[Code change snippets]

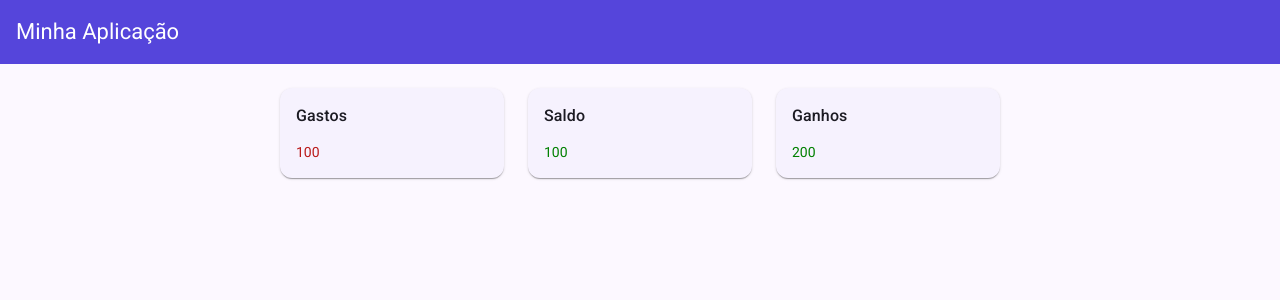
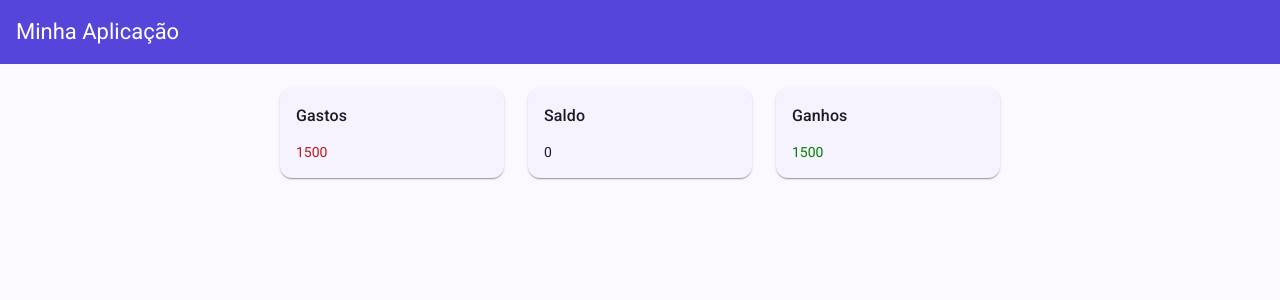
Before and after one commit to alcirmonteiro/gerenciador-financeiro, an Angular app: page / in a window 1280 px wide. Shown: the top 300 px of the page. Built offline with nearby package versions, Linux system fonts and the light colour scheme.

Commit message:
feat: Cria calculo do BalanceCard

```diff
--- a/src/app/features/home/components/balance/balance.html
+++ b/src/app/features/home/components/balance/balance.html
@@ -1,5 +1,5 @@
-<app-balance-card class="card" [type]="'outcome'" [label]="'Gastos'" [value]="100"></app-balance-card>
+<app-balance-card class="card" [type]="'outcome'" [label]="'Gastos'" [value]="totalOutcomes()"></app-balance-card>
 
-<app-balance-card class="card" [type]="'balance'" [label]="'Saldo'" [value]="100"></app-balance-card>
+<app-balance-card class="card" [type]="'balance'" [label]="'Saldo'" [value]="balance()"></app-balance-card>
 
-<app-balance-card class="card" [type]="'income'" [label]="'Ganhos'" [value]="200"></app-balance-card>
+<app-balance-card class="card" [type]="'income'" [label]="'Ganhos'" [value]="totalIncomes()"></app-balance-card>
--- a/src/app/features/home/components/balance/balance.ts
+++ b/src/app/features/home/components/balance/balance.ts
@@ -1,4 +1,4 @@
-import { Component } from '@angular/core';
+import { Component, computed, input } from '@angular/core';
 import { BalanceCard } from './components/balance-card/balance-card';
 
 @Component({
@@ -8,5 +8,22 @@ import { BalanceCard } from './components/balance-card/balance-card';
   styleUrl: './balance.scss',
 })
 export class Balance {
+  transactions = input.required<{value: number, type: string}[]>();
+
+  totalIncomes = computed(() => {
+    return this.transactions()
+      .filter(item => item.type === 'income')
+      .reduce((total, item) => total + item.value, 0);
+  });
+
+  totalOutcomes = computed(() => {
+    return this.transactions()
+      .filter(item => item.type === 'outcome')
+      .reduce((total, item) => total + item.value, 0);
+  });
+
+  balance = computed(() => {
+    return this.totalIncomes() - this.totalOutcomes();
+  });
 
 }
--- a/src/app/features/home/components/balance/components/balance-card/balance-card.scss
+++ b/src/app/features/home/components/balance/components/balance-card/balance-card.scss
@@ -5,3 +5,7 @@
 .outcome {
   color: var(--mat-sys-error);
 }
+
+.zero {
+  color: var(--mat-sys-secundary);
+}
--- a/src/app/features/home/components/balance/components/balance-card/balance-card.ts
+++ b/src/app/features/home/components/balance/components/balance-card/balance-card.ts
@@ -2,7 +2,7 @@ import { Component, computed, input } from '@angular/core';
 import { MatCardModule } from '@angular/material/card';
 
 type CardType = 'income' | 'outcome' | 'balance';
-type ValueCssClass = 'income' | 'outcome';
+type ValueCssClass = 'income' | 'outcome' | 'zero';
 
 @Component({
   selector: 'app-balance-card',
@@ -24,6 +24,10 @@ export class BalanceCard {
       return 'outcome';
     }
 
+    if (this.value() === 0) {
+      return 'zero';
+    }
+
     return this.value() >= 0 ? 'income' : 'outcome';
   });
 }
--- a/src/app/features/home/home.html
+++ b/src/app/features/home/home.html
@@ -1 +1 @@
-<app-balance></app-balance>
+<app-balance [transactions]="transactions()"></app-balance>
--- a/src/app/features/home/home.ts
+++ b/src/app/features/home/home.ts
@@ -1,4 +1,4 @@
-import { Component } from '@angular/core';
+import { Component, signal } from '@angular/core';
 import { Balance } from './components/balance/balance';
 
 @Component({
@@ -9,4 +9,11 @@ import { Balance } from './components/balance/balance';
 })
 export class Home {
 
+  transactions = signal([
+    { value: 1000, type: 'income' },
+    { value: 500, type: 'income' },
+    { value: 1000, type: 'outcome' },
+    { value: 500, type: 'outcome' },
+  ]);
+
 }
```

---

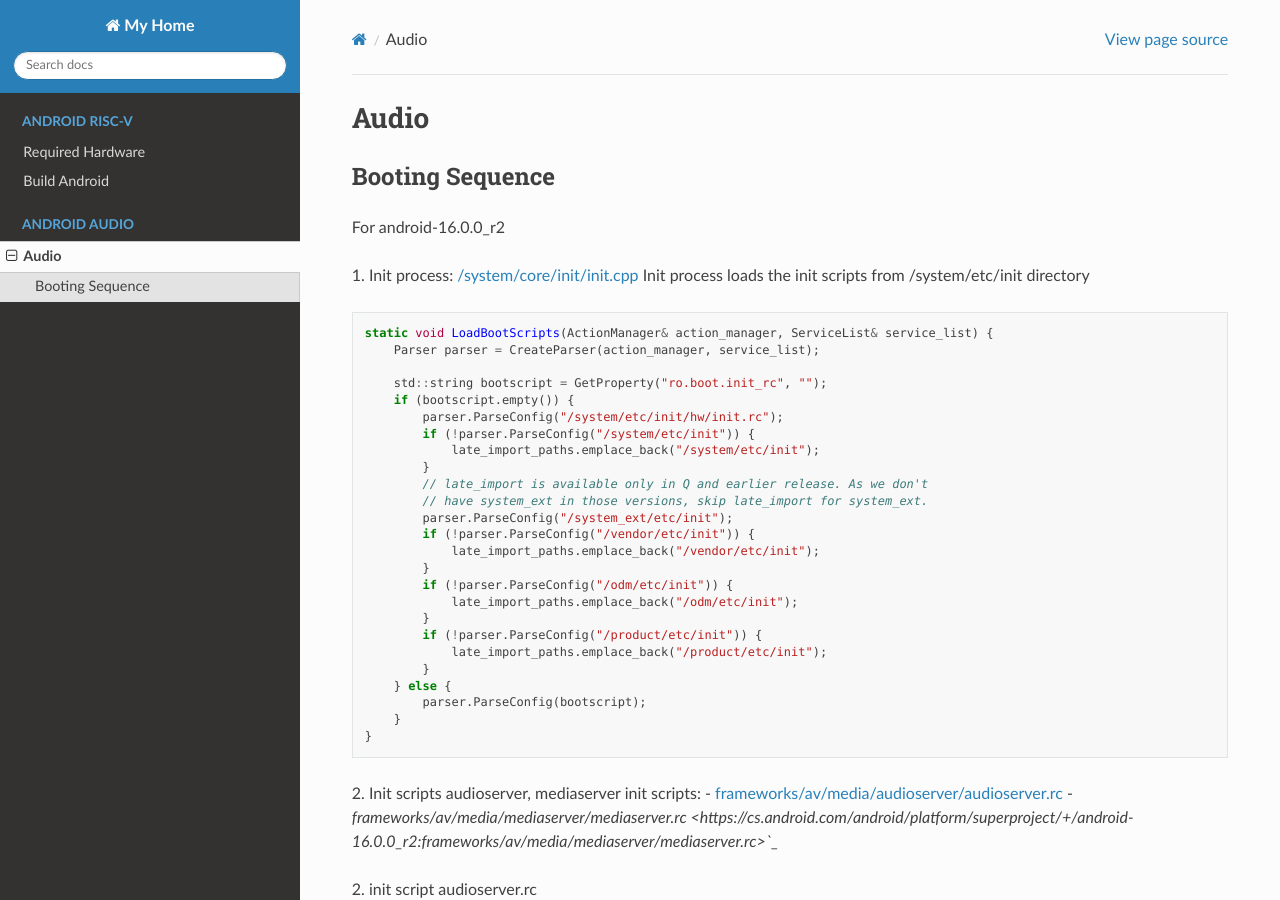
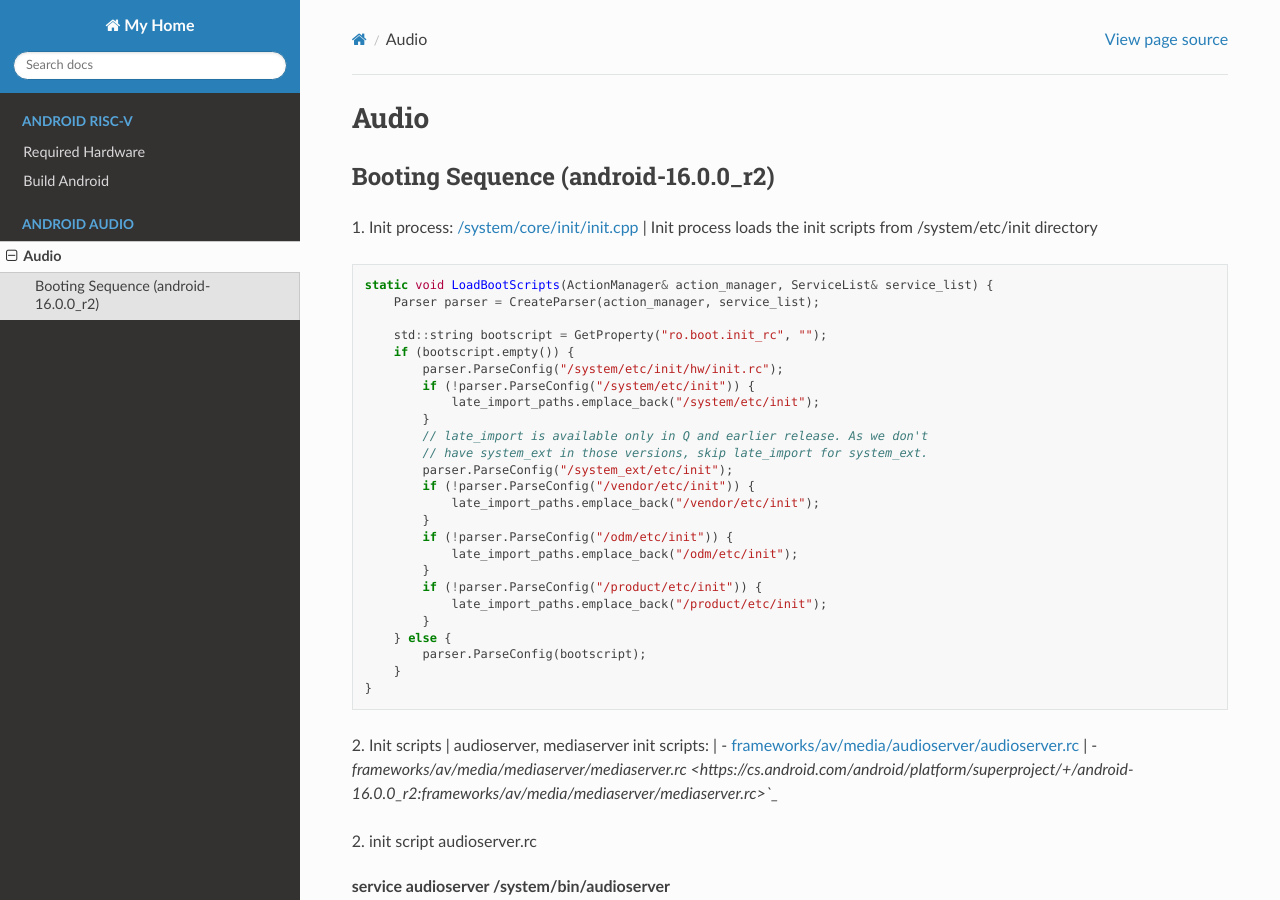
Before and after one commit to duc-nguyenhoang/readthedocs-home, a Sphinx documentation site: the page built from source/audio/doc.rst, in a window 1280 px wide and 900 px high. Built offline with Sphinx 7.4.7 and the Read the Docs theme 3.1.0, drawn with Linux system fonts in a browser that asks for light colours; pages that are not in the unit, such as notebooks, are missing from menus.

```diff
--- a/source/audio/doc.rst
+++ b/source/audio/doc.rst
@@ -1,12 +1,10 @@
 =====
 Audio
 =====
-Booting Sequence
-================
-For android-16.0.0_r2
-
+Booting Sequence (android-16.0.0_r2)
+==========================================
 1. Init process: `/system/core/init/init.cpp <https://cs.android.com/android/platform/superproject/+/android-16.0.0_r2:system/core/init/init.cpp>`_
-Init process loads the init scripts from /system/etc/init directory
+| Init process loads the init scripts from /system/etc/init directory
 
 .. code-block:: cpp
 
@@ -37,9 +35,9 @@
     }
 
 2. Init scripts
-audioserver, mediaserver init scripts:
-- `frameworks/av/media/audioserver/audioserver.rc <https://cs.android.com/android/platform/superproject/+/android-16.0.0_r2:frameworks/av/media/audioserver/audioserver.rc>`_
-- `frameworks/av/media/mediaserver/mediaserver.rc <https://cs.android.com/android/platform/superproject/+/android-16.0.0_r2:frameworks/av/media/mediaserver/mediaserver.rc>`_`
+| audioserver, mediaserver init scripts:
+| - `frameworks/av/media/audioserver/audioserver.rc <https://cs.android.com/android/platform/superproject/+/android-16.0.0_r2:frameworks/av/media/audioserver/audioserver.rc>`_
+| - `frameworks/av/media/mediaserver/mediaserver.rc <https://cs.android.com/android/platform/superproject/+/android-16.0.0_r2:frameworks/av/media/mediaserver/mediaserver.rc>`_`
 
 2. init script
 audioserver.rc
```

- Activity
Pull every line holding "Built" out of the records.

- Output for this exercise
Before and after one commit to alcirmonteiro/gerenciador-financeiro, an Angular app: page / in a window 1280 px wide. Shown: the top 300 px of the page. Built offline with nearby package versions, Linux system fonts and the light colour scheme.
Before and after one commit to duc-nguyenhoang/readthedocs-home, a Sphinx documentation site: the page built from source/audio/doc.rst, in a window 1280 px wide and 900 px high. Built offline with Sphinx 7.4.7 and the Read the Docs theme 3.1.0, drawn with Linux system fonts in a browser that asks for light colours; pages that are not in the unit, such as notebooks, are missing from menus.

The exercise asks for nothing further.